(THE RECORDS begins)

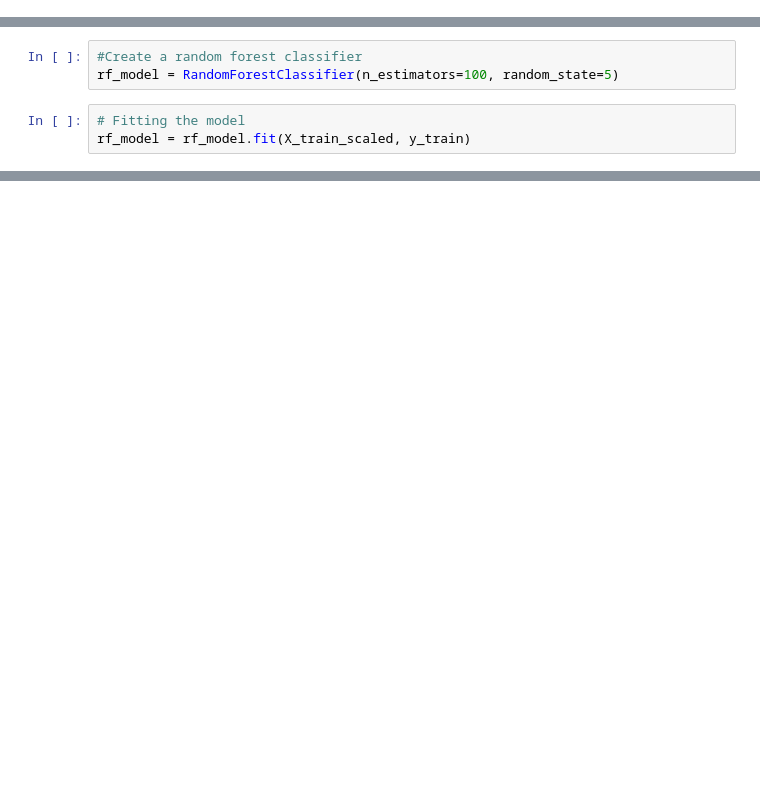
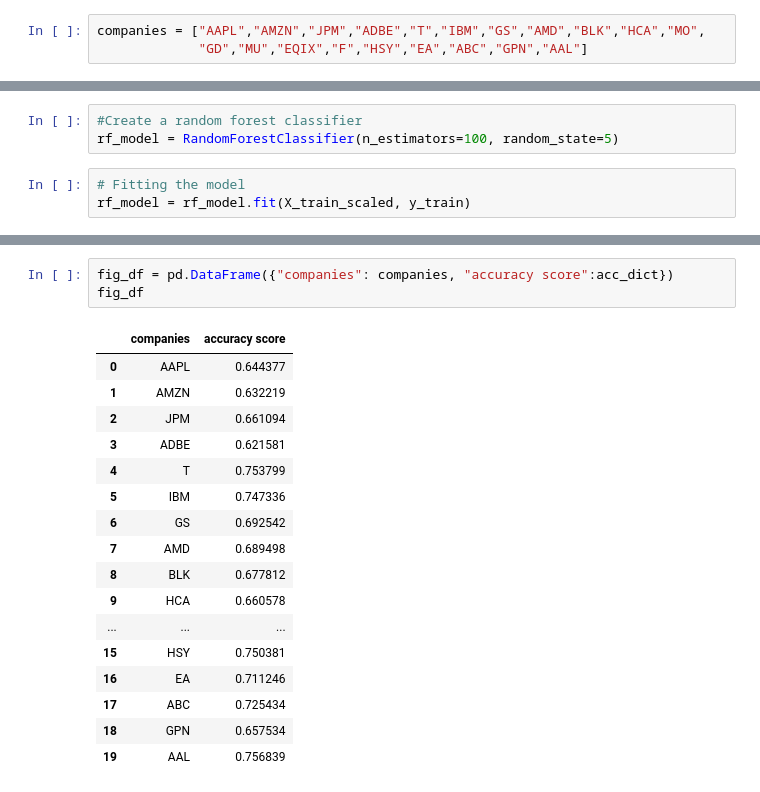
Before and after one commit to Kanackle/SP-500_stock_data, a Jupyter notebook: ML folder/machine learning- LSTM.ipynb, the cells around one changed output, grey strips where cells are left out. Drawn from its saved outputs; the diff is of its cells as text; blank space fills up the shorter version.

```diff
--- a/ML folder/machine learning- LSTM.ipynb
+++ b/ML folder/machine learning- LSTM.ipynb
@@ -10,6 +12,9 @@ from sklearn.ensemble import RandomForestClassifier
 from sklearn.preprocessing import StandardScaler
 from sklearn.model_selection import train_test_split
 from sklearn.metrics import confusion_matrix, accuracy_score, classification_report
+# %%
+companies = ["AAPL","AMZN","JPM","ADBE","T","IBM","GS","AMD","BLK","HCA","MO",
+             "GD","MU","EQIX","F","HSY","EA","ABC","GPN","AAL"]
 # %%
 #importing stock data
 stock_data_df = pd.read_csv('modified_stock_data.csv')
@@ -214,0 +393,21 @@ weighted avg       0.49      0.49      0.49       657
+# %%
+fig_df = pd.DataFrame({"companies": companies, "accuracy score":acc_dict})
+fig_df
+# %% [output]
+|  | companies | accuracy score |
+| 0 | AAPL | 0.644377 |
+| 1 | AMZN | 0.632219 |
+| 2 | JPM | 0.661094 |
+| 3 | ADBE | 0.621581 |
+| 4 | T | 0.753799 |
+| 5 | IBM | 0.747336 |
+| 6 | GS | 0.692542 |
+| 7 | AMD | 0.689498 |
+| 8 | BLK | 0.677812 |
+| 9 | HCA | 0.660578 |
+| ... | ... | ... |
+| 15 | HSY | 0.750381 |
+| 16 | EA | 0.711246 |
+| 17 | ABC | 0.725434 |
+| 18 | GPN | 0.657534 |
+| 19 | AAL | 0.756839 |
```
Also changed, not shown: parts of 17 cells of this notebook.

(THE RECORDS ends)

REQUIRED WORK: Report every line of the preceding listing where the string "output" occurs.

PROBLEM SOLUTION:
Before and after one commit to Kanackle/SP-500_stock_data, a Jupyter notebook: ML folder/machine learning- LSTM.ipynb, the cells around one changed output, grey strips where cells are left out. Drawn from its saved outputs; the diff is of its cells as text; blank space fills up the shorter version.
+# %% [output]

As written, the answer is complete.